- [WHAT TO WORK ON]: Each line of the material holding the word "html" must be identified and copied.

- [DATA SECTION]:
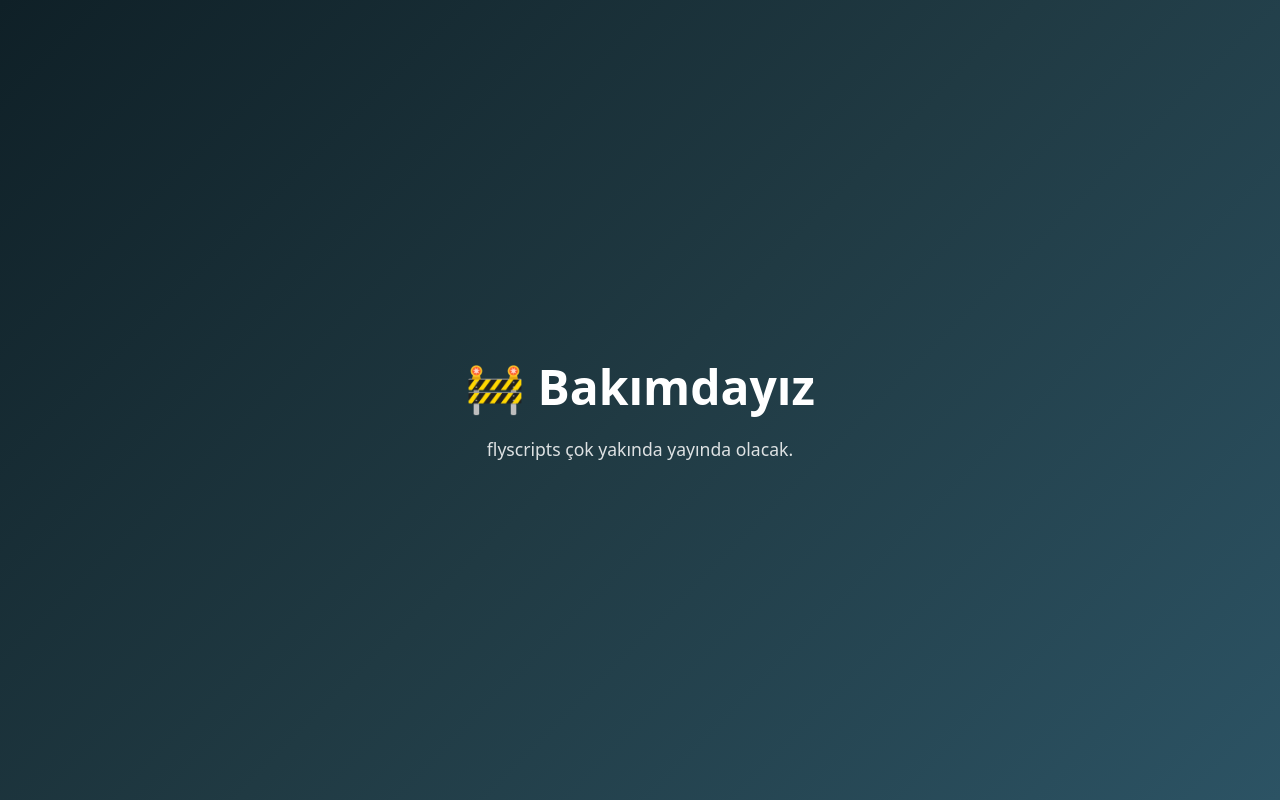
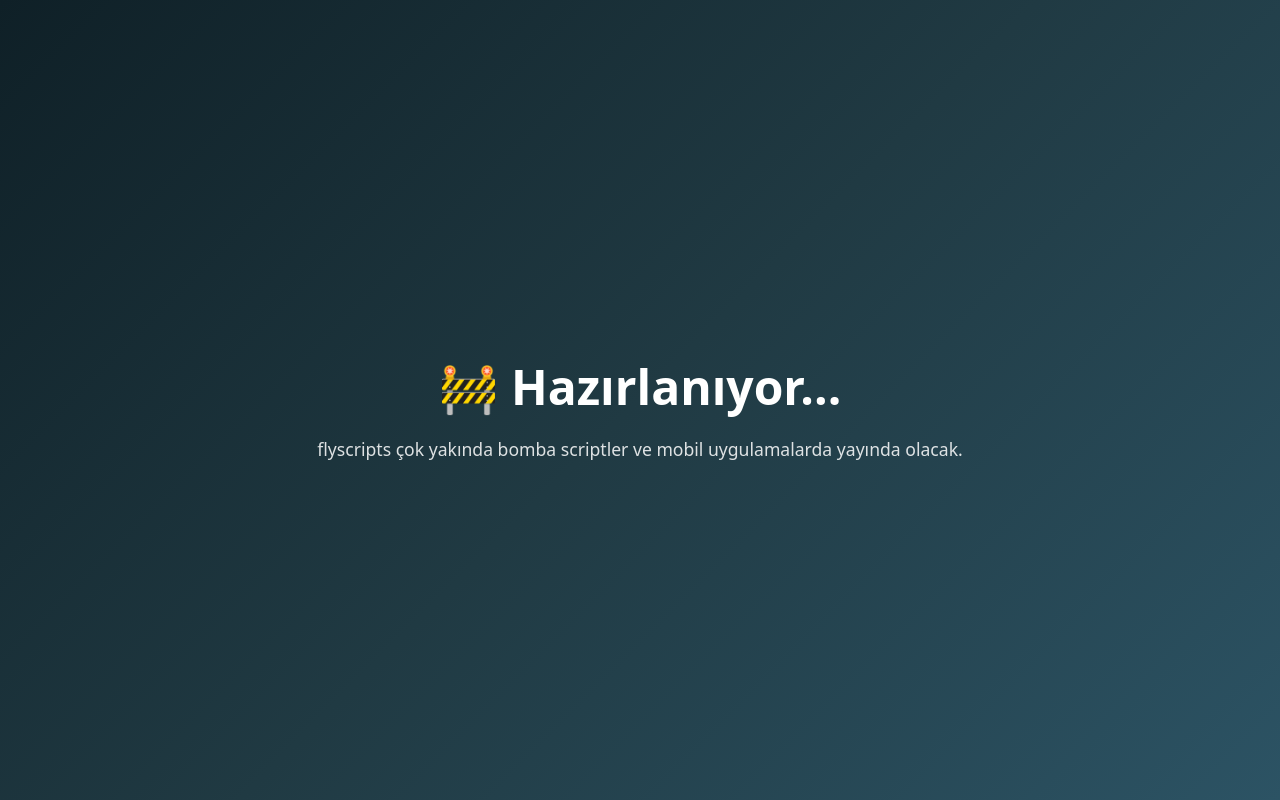
Before and after one commit to flyscripts/flyscripts, a plain HTML site: page index.html in a window 1280 px wide. Drawn offline with Linux system fonts and the light colour scheme.

Commit message:
Update maintenance message in index.html

```diff
--- a/index.html
+++ b/index.html
@@ -31,8 +31,8 @@
 </head>
 <body>
   <div class="box">
-    <h1>🚧 Bakımdayız</h1>
-    <p>flyscripts çok yakında yayında olacak.</p>
+    <h1>🚧 Hazırlanıyor...</h1>
+    <p>flyscripts çok yakında bomba scriptler ve mobil uygulamalarda yayında olacak.</p>
   </div>
 </body>
 </html>
```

- [ANSWER FOR THE TASK]:
Before and after one commit to flyscripts/flyscripts, a plain HTML site: page index.html in a window 1280 px wide. Drawn offline with Linux system fonts and the light colour scheme.
Update maintenance message in index.html
--- a/index.html
+++ b/index.html
 </html>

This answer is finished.